many of them don't have jobs anymore. give this a read, it's pretty enlightening:
http://www.nplusonemag.com/hedge-fund-interview.html
 
I'd put a lot of the blame on the liberal US government. In the interests of "fairness" and political correctness, they encouraged lenders to make loans in bad neighborhoods, to unqualified buyers. When these loans naturally went bad, everyone blames the greed of the lenders, and once again, looks to Government to fix it, when they were the cause of this (and most) problems in the first place.

The lenders, on their behalf, are getting their appropriate reward now.
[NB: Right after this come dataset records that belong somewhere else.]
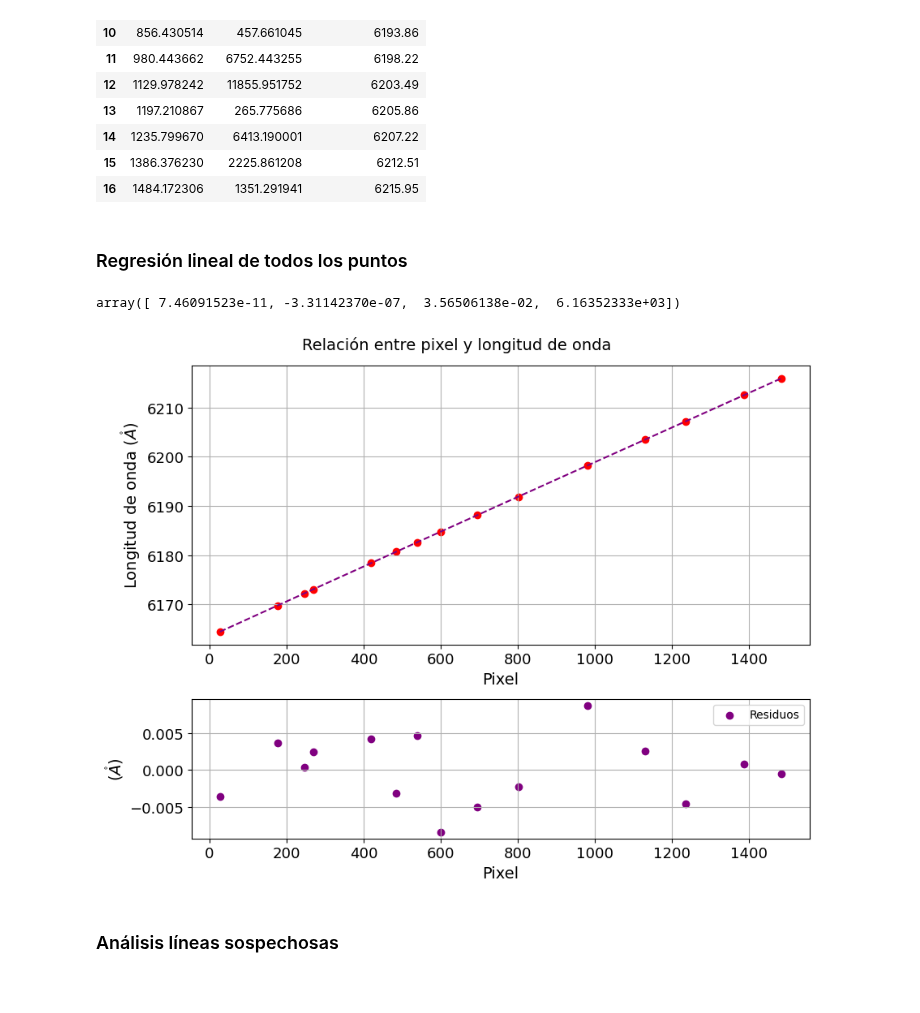
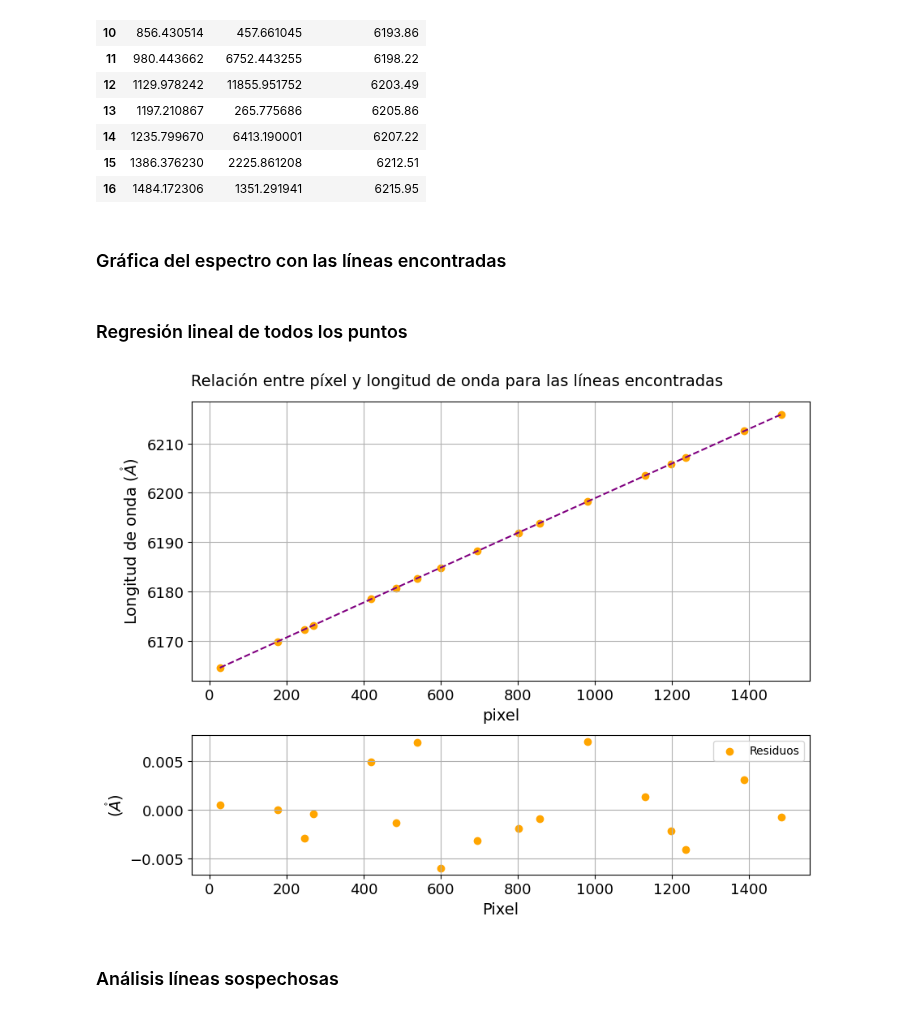
Before and after one commit to ccuellarn/Torium-Operation, a Jupyter notebook: Data/Th 6200/Analisis_6200.ipynb, the cells around one changed output. Saved outputs shown, nothing was run; the diff lists cells and outputs as text; code cells hidden in the pictures.

```diff
--- a/Data/Th 6200/Analisis_6200.ipynb
+++ b/Data/Th 6200/Analisis_6200.ipynb
@@ -176,8 +177,17 @@ for i, label in enumerate(anotaciones):
 # %% [output]
 [figure]
 # %%
+#Longitudes de onda observadas en el catalogo de los píxeles que sí se lograron ver, ingreso manual
 catalog_long_1 = [ 6164.48, 6169.82, 6172.28, 6173.10, 6178.43, 6180.71, 6182.62, 6184.78, 6188.13, 6191.91, 6198.22, 6203.49, 6207.22, 6212.51, 6215.95 ]
-DataFit_1 = MakeDataFrame(len(marker_x),catalog_long_1,index_x, index_y)
+
+#Lista de líneas sospechosas que sí están en el espectro pero no catalogadas
+Pixesp_1 = []
+
+#Lista de líneas completamente sospechosas
+Pixsus_1 = [158,187,325,963,1063]
+
+#Unir dataframes de líneas en el catalogo
+DataFit_1 = MakeDataFrame(len(marker_xl),catalog_long_1,index_xl, index_yl)
 DataFit_1
 # %% [output]
 |  | Pixel | Intensidad | Catalogo longitud |
@@ -222,7 +242,7 @@ PixSus_2 = [45,666,1043] #Sospechosas de ser de diferente orden
 #NO CONFUNDIR, son lineas ya analizadas, es para poder hacer un análisis más detallado a las lineas que por la intensidad toca separarlas del análisis general
 pixsus = [1197,1278,45,666,1043,27,158,177,187,246,269,285,325,420,484,538,599,694,801,932,963,980,1063,1130,1236,1386,1392,1484]
 
-pixel_,intensidad_,marker_x_,marker_y_, index_x_,index_y_,anotaciones_ = DataProcess(r"C:\Users\clauw\Documents\Programming\Torium-Operation\th 6200 orden 2 spec.txt",275,10)
+pixel_,intensidad_,marker_x_,marker_y_, index_x_,index_y_,anotaciones_ = DataProcess(r"C:\Users\clauw\Documents\Programming\Torium-Operation\Data\Th 6200\th 6200 orden 2 spec.txt",275,10)
 marker_x_,marker_y_, index_x_,index_y_,anotaciones_ = DataCatalogue(pixsus,marker_x_,marker_y_, index_x_,index_y_,anotaciones_)
 
 catalog_long_2 = [6193.86]
@@ -305,3 +325,5 @@ DataFit
 | 14 | 1235.799670 | 6413.190001 | 6207.22 |
 | 15 | 1386.376230 | 2225.861208 | 6212.51 |
 | 16 | 1484.172306 | 1351.291941 | 6215.95 |
+# %% [markdown]
+### Gráfica del espectro con las líneas encontradas
@@ -308,34 +347,33 @@ DataFit
 # %% [markdown]
 ### Regresión lineal de todos los puntos
 # %%
-ym,_x,res,xres,param = LinearFit(DataFit_1['Pixel'],DataFit_1['Catalogo longitud'], 3)
+ym,_x,res,xres,param = LinearFit(DataFit['Pixel'],DataFit['Catalogo longitud'], 5)
 
 #Gráfico con residuos
-fig1, axis1 = plt.subplots(2,1, figsize = (9, 7), gridspec_kw = {"height_ratios":[2, 1]})
-ax1 = axis1[0]
-ax2 = axis1[1]
+fig3, axis3 = plt.subplots(2,1, figsize = (9, 7), gridspec_kw = {"height_ratios":[2, 1]})
+ax1 = axis3[0]
+ax2 = axis3[1]
 
-fig1.suptitle(r'Relación entre pixel y longitud de onda',fontsize=14)
+fig3.suptitle(r'Relación entre píxel y longitud de onda para las líneas encontradas',fontsize=14)
 
-ax1.scatter(DataFit_1['Pixel'],DataFit_1['Catalogo longitud'],color='red')
+ax1.scatter(DataFit['Pixel'],DataFit['Catalogo longitud'], color='orange')
 ax1.plot(_x,ym,'--',color='purple')
 ax1.set_ylabel(r"Longitud de onda $(\mathring{A})$",fontsize=14)
-ax1.set_xlabel(r'Pixel',fontsize=14)
+ax1.set_xlabel(r'pixel',fontsize=14)
 ax1.grid()
 ax1.tick_params(axis='both',labelsize=13)
 
-ax2.scatter(xres,res,label = 'Residuos',color='purple')
+ax2.scatter(xres,res,label = 'Residuos',color='orange')
 ax2.grid()
 ax2.tick_params(axis='both',labelsize=13)
 ax2.legend()
 ax2.set_xlabel(r'Pixel',fontsize=14)
 ax2.set_ylabel(r'$(\mathring{A})$',fontsize=14)
 
-fig1.tight_layout()
-#fig1.savefig('PixelvsLongitud.pdf')
+fig3.tight_layout()
+#fig3.savefig('th 6200 regresion lineal.jpg')
 # %% [output]
-array([ 7.46091523e-11, -3.31142370e-07,  3.56506138e-02,  6.16352333e+03])
-[figure, old version]
+[figure, new version]
 # %% [markdown]
 ### Análisis líneas sospechosas
 # %%
```
Also changed, not shown: parts of 11 cells of this notebook, 10 other files.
The free market has a way of correcting things.
 
Julien, that Hedge Fund Manager interview is indeed fascinating.

As for the role of government, I've always found it funny how people such as the chairman of the U.S. Federal Reserve are considered (and style themselves as) free-market capitalists, when they're the world's biggest price fixers, because they set the price of money.
 
Good post, Derek.
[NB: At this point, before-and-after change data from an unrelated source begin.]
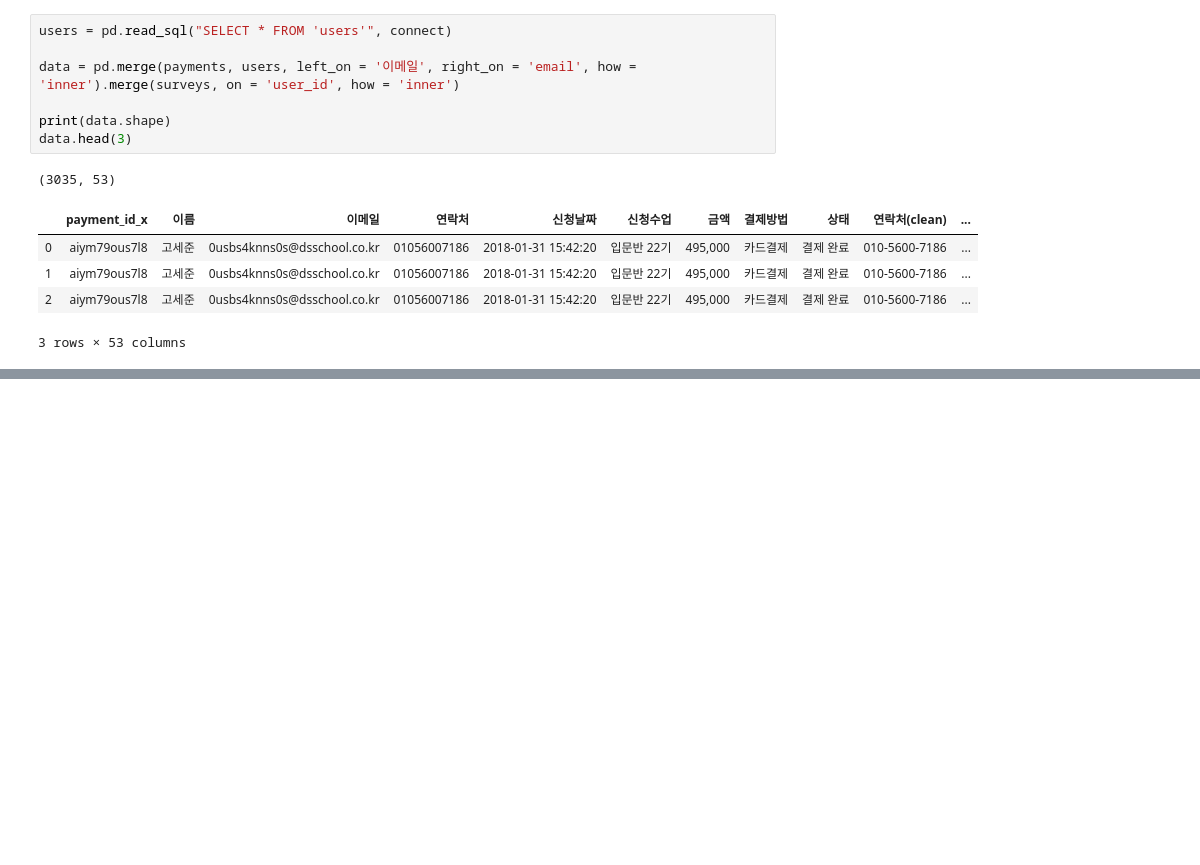
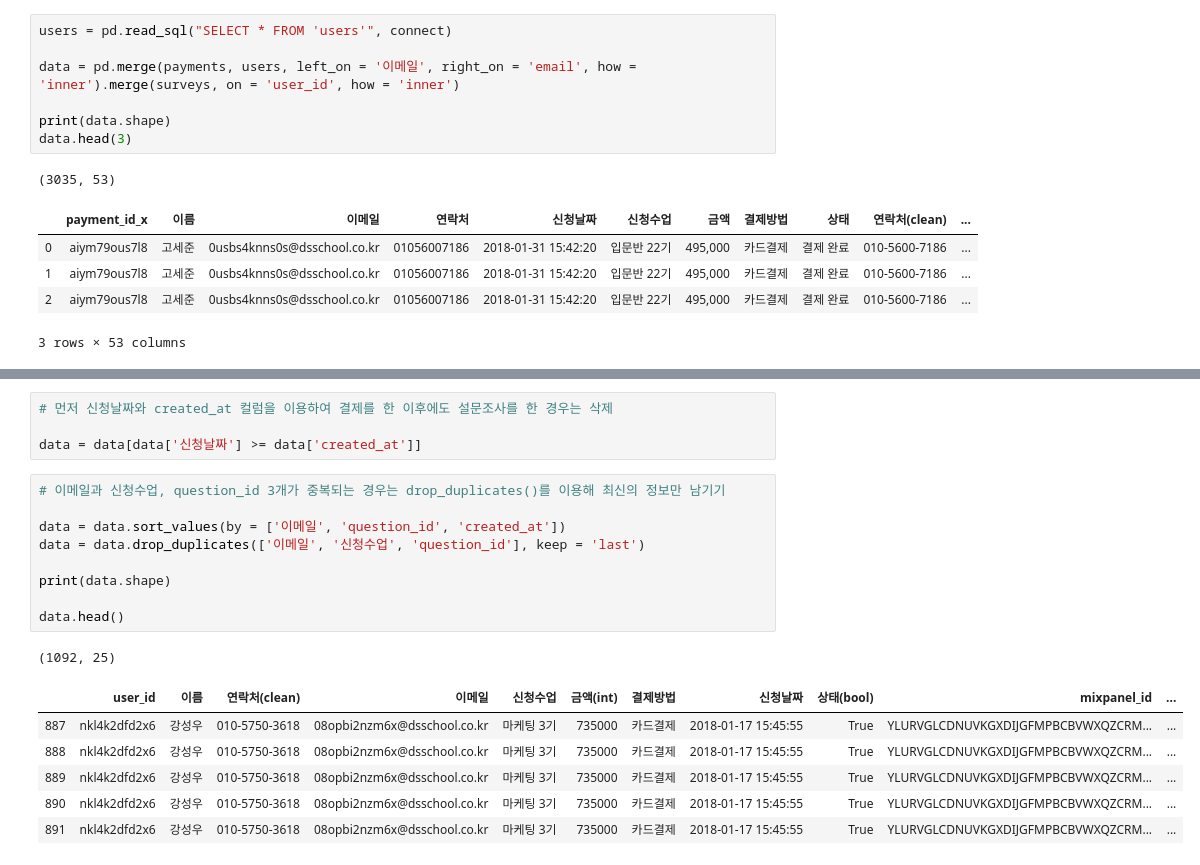
Before and after one commit to eunnyeong/data-analysis, a Jupyter notebook: dsschool_assignment.ipynb, the cells around one changed output, grey strips where cells are left out. Saved outputs shown, nothing was run; the diff lists cells and outputs as text; blank space fills up the shorter version.

```diff
--- a/dsschool_assignment.ipynb
+++ b/dsschool_assignment.ipynb
@@ -337,0 +385,21 @@ data.head(3)
+# %%
+# 먼저 신청날짜와 created_at 컬럼을 이용하여 결제를 한 이후에도 설문조사를 한 경우는 삭제
+
+data = data[data['신청날짜'] >= data['created_at']]
+# %%
+# 이메일과 신청수업, question_id 3개가 중복되는 경우는 drop_duplicates()를 이용해 최신의 정보만 남기기
+
+data = data.sort_values(by = ['이메일', 'question_id', 'created_at'])
+data = data.drop_duplicates(['이메일', '신청수업', 'question_id'], keep = 'last')
+
+print(data.shape)
+
+data.head()
+# %% [output]
+(1092, 25)
+|  | user_id | 이름 | 연락처(clean) | 이메일 | 신청수업 | 금액(int) | 결제방법 | 신청날짜 | 상태(bool) | mixpanel_id | ... |
+| 887 | nkl4k2dfd2x6 | 강성우 | 010-5750-3618 | 08opbi2nzm6x@dsschool.co.kr | 마케팅 3기 | 735000 | 카드결제 | 2018-01-17 15:45:55 | True | YLURVGLCDNUVKGXDIJGFMPBCBVWXQZCRM... | ... |
+| 888 | nkl4k2dfd2x6 | 강성우 | 010-5750-3618 | 08opbi2nzm6x@dsschool.co.kr | 마케팅 3기 | 735000 | 카드결제 | 2018-01-17 15:45:55 | True | YLURVGLCDNUVKGXDIJGFMPBCBVWXQZCRM... | ... |
+| 889 | nkl4k2dfd2x6 | 강성우 | 010-5750-3618 | 08opbi2nzm6x@dsschool.co.kr | 마케팅 3기 | 735000 | 카드결제 | 2018-01-17 15:45:55 | True | YLURVGLCDNUVKGXDIJGFMPBCBVWXQZCRM... | ... |
+| 890 | nkl4k2dfd2x6 | 강성우 | 010-5750-3618 | 08opbi2nzm6x@dsschool.co.kr | 마케팅 3기 | 735000 | 카드결제 | 2018-01-17 15:45:55 | True | YLURVGLCDNUVKGXDIJGFMPBCBVWXQZCRM... | ... |
+| 891 | nkl4k2dfd2x6 | 강성우 | 010-5750-3618 | 08opbi2nzm6x@dsschool.co.kr | 마케팅 3기 | 735000 | 카드결제 | 2018-01-17 15:45:55 | True | YLURVGLCDNUVKGXDIJGFMPBCBVWXQZCRM... | ... |
```
Also changed, not shown: parts of 2 cells of this notebook.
Australian banks have been impacted by the US sub-prime fiasco also. All the big-4 banks here have increased lending interest rates independantly of the Reserve Bank of Australia official rate, effectively making current loan holders pay for someone else's lack of financial prudence. In my mind, the bank executive (via their exhorbitant salary packages) and the shareholders need to shoulder more of the burden, and not those who have followed proper prudential process.

It should be the Government's role to ensure that the right people are held accountable. The RBA is at least independant of Government, as is APRA (Australian Prudential Regulatory Authority), but I doubt they will do much about this, since there is no direct sub-prime exposure - all the exposure is in the local banks investments in US sub-prime lenders. Still, same logic should apply, and the shareholders need to carry the risk, not the customers.

Steve
Melbourne, Australia
 
I live in Colorado. Three years ago we got a regular mortgage. Nothing fancy. Nothing extreme. Not beyond our means. Now we want to be able to move due to job opportunities in another state but we are stuck because there are so many houses for sale in our area. We just saw an ad for a house just like ours a few blocks away, but with more square footage (finished basement) and a larger lot. The owners must be trying to dump it, because we know approximately what it cost them. Unfortunately, by giving their home a "clearance" price, they have screwed us. So to sell ours in this market, we'd have to take a loss, lose all the money we put down on it, and walk away with nothing to use to buy a future house. So, now we have to decide how badly we want to move, or if we can stand to stay put for maybe years--changing the plan of our lives, just to see if we can eventually break even.
(By the way, the reason US residents buy houses instead of renting is, not only that you aren't throwing rent money down the drain, but because you pay less income tax--you get to deduct your mortgage interest from your income on the Federal tax return.)